Supplied information: Begin

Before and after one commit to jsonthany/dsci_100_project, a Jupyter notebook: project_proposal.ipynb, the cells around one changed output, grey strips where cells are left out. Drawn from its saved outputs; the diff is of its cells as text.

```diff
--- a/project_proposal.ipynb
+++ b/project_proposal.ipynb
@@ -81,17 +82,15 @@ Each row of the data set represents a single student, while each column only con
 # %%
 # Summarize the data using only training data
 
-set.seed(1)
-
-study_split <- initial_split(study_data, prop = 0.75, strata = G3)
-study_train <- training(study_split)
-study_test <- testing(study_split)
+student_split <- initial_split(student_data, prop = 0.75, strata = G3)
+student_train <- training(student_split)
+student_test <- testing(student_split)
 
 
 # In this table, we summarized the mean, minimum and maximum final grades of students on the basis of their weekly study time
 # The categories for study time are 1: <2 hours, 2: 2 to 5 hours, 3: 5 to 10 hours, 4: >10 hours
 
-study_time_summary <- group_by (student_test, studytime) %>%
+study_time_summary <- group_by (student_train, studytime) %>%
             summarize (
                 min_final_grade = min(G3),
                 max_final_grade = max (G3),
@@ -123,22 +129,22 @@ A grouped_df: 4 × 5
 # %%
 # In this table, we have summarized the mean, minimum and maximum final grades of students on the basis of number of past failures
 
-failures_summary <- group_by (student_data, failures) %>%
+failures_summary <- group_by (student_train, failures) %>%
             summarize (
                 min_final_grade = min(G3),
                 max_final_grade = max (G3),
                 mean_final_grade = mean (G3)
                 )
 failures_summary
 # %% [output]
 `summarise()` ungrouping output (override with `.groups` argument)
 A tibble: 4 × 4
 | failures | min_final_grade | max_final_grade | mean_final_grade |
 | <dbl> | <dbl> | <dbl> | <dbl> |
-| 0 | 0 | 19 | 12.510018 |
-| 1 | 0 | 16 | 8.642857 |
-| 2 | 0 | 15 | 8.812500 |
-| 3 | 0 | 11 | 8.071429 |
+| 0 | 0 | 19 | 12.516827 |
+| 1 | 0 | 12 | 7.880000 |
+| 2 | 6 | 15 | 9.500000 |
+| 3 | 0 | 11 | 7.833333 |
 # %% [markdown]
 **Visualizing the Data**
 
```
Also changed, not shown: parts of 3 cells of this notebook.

Supplied information: End

### Task prompt
An exact written copy of every entry is the required answer.

### Task answer
Before and after one commit to jsonthany/dsci_100_project, a Jupyter notebook: project_proposal.ipynb, the cells around one changed output, grey strips where cells are left out. Drawn from its saved outputs; the diff is of its cells as text.

```diff
--- a/project_proposal.ipynb
+++ b/project_proposal.ipynb
@@ -81,17 +82,15 @@ Each row of the data set represents a single student, while each column only con
 # %%
 # Summarize the data using only training data
 
-set.seed(1)
-
-study_split <- initial_split(study_data, prop = 0.75, strata = G3)
-study_train <- training(study_split)
-study_test <- testing(study_split)
+student_split <- initial_split(student_data, prop = 0.75, strata = G3)
+student_train <- training(student_split)
+student_test <- testing(student_split)
 
 
 # In this table, we summarized the mean, minimum and maximum final grades of students on the basis of their weekly study time
 # The categories for study time are 1: <2 hours, 2: 2 to 5 hours, 3: 5 to 10 hours, 4: >10 hours
 
-study_time_summary <- group_by (student_test, studytime) %>%
+study_time_summary <- group_by (student_train, studytime) %>%
             summarize (
                 min_final_grade = min(G3),
                 max_final_grade = max (G3),
@@ -123,22 +129,22 @@ A grouped_df: 4 × 5
 # %%
 # In this table, we have summarized the mean, minimum and maximum final grades of students on the basis of number of past failures
 
-failures_summary <- group_by (student_data, failures) %>%
+failures_summary <- group_by (student_train, failures) %>%
             summarize (
                 min_final_grade = min(G3),
                 max_final_grade = max (G3),
                 mean_final_grade = mean (G3)
                 )
 failures_summary
 # %% [output]
 `summarise()` ungrouping output (override with `.groups` argument)
 A tibble: 4 × 4
 | failures | min_final_grade | max_final_grade | mean_final_grade |
 | <dbl> | <dbl> | <dbl> | <dbl> |
-| 0 | 0 | 19 | 12.510018 |
-| 1 | 0 | 16 | 8.642857 |
-| 2 | 0 | 15 | 8.812500 |
-| 3 | 0 | 11 | 8.071429 |
+| 0 | 0 | 19 | 12.516827 |
+| 1 | 0 | 12 | 7.880000 |
+| 2 | 6 | 15 | 9.500000 |
+| 3 | 0 | 11 | 7.833333 |
 # %% [markdown]
 **Visualizing the Data**
 
```
Also changed, not shown: parts of 3 cells of this notebook.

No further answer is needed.